* Description of the task: Return the tail of the records exactly, starting from the line containing "Gate<br>(sponsor + owner" and ending with the final line.

* Given information:
···

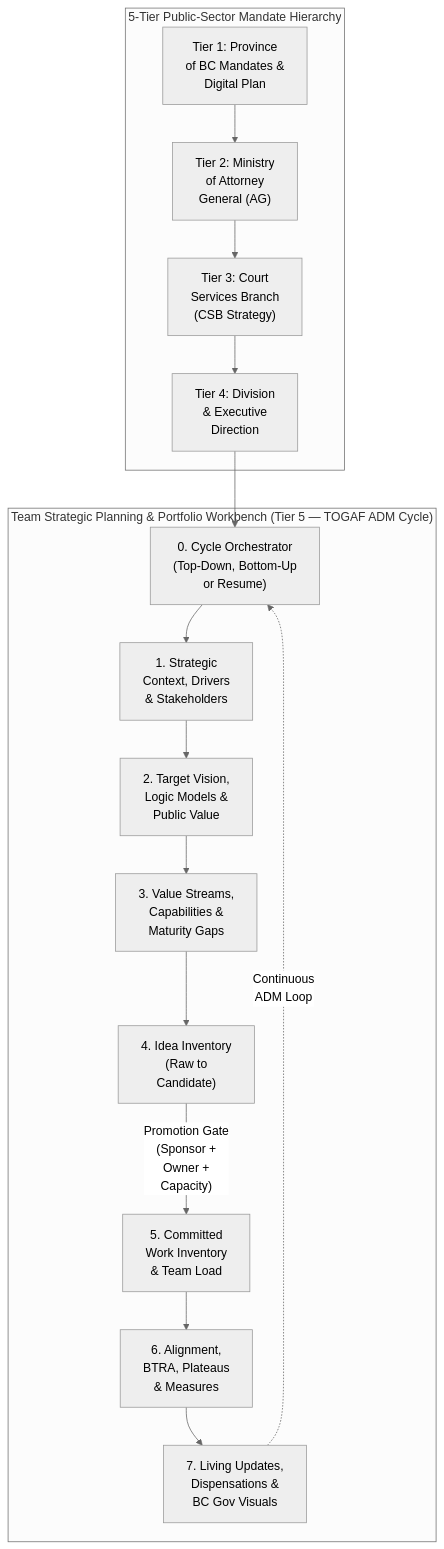
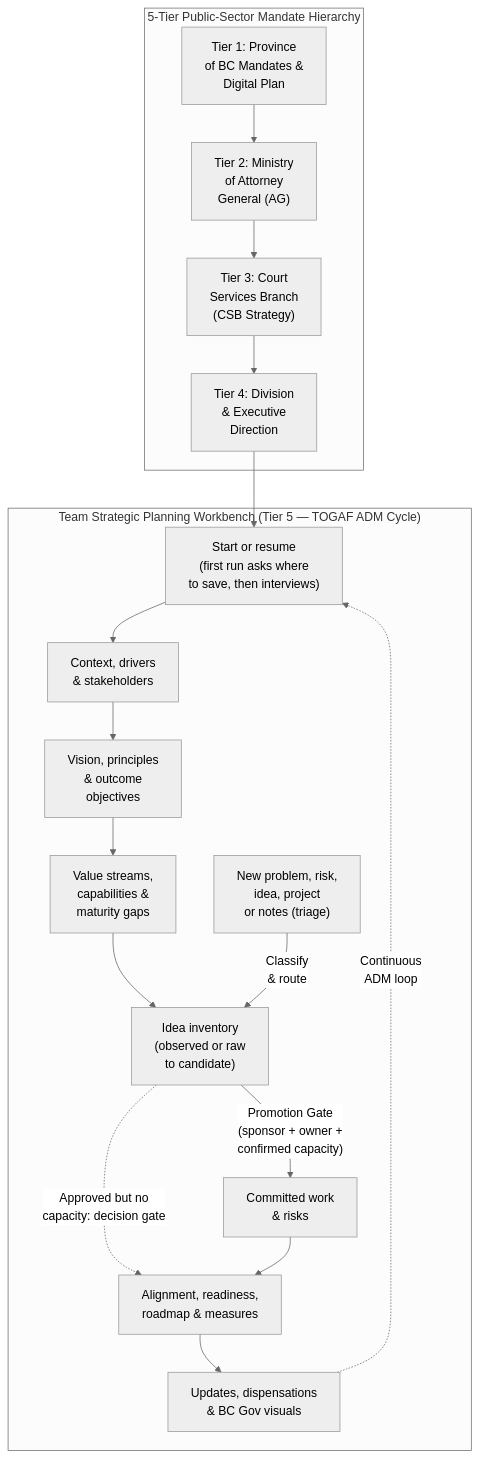
One commit to bcgov/strategic-planning-workbench changed the diagram in README.md. Above: the diagram before and after it, drawn with Mermaid (neutral theme). The commit also changed other lines of this file and 189 other files, not shown here.

````diff
--- a/README.md
+++ b/README.md
@@ -15,28 +15,31 @@
 ```mermaid
 flowchart TD
     subgraph H["5-Tier Public-Sector Mandate Hierarchy"]
         T1["Tier 1: Province<br>of BC Mandates &<br>Digital Plan"]
         T2["Tier 2: Ministry<br>of Attorney<br>General (AG)"]
         T3["Tier 3: Court<br>Services Branch<br>(CSB Strategy)"]
         T4["Tier 4: Division<br>& Executive<br>Direction"]
         T1 --> T2 --> T3 --> T4
     end
 
-    subgraph W["Team Strategic Planning & Portfolio Workbench (Tier 5 — TOGAF ADM Cycle)"]
-        O["0. Cycle Orchestrator<br>(Top-Down, Bottom-Up<br>or Resume)"]
-        A["1. Strategic<br>Context, Drivers<br>& Stakeholders"]
-        B["2. Target Vision,<br>Logic Models &<br>Public Value"]
-        C["3. Value Streams,<br>Capabilities &<br>Maturity Gaps"]
-        D["4. Idea Inventory<br>(Raw to<br>Candidate)"]
-        E["5. Committed<br>Work Inventory<br>& Team Load"]
-        F["6. Alignment,<br>BTRA, Plateaus<br>& Measures"]
-        G["7. Living Updates,<br>Dispensations &<br>BC Gov Visuals"]
+    subgraph W["Team Strategic Planning Workbench (Tier 5 — TOGAF ADM Cycle)"]
+        O["Start or resume<br>(first run asks where<br>to save, then interviews)"]
+        A["Context, drivers<br>& stakeholders"]
+        B["Vision, principles<br>& outcome<br>objectives"]
+        C["Value streams,<br>capabilities &<br>maturity gaps"]
+        X["New problem, risk,<br>idea, project<br>or notes (triage)"]
+        D["Idea inventory<br>(observed or raw<br>to candidate)"]
+        E["Committed work<br>& risks"]
+        F["Alignment, readiness,<br>roadmap & measures"]
+        G["Updates, dispensations<br>& BC Gov visuals"]
 
         O --> A --> B --> C --> D
-        D -->|"Promotion Gate<br>(Sponsor +<br>Owner +<br>Capacity)"| E
+        X -->|"Classify<br>& route"| D
+        D -->|"Promotion Gate<br>(sponsor + owner +<br>confirmed capacity)"| E
+        D -.->|"Approved but no<br>capacity: decision gate"| F
         E --> F --> G
-        G -.->|"Continuous<br>ADM Loop"| O
+        G -.->|"Continuous<br>ADM loop"| O
     end
 
     T4 --> O
 ```
````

···

* Answer:
+        D -->|"Promotion Gate<br>(sponsor + owner +<br>confirmed capacity)"| E
+        D -.->|"Approved but no<br>capacity: decision gate"| F
         E --> F --> G
-        G -.->|"Continuous<br>ADM Loop"| O
+        G -.->|"Continuous<br>ADM loop"| O
     end
 
     T4 --> O
 ```
````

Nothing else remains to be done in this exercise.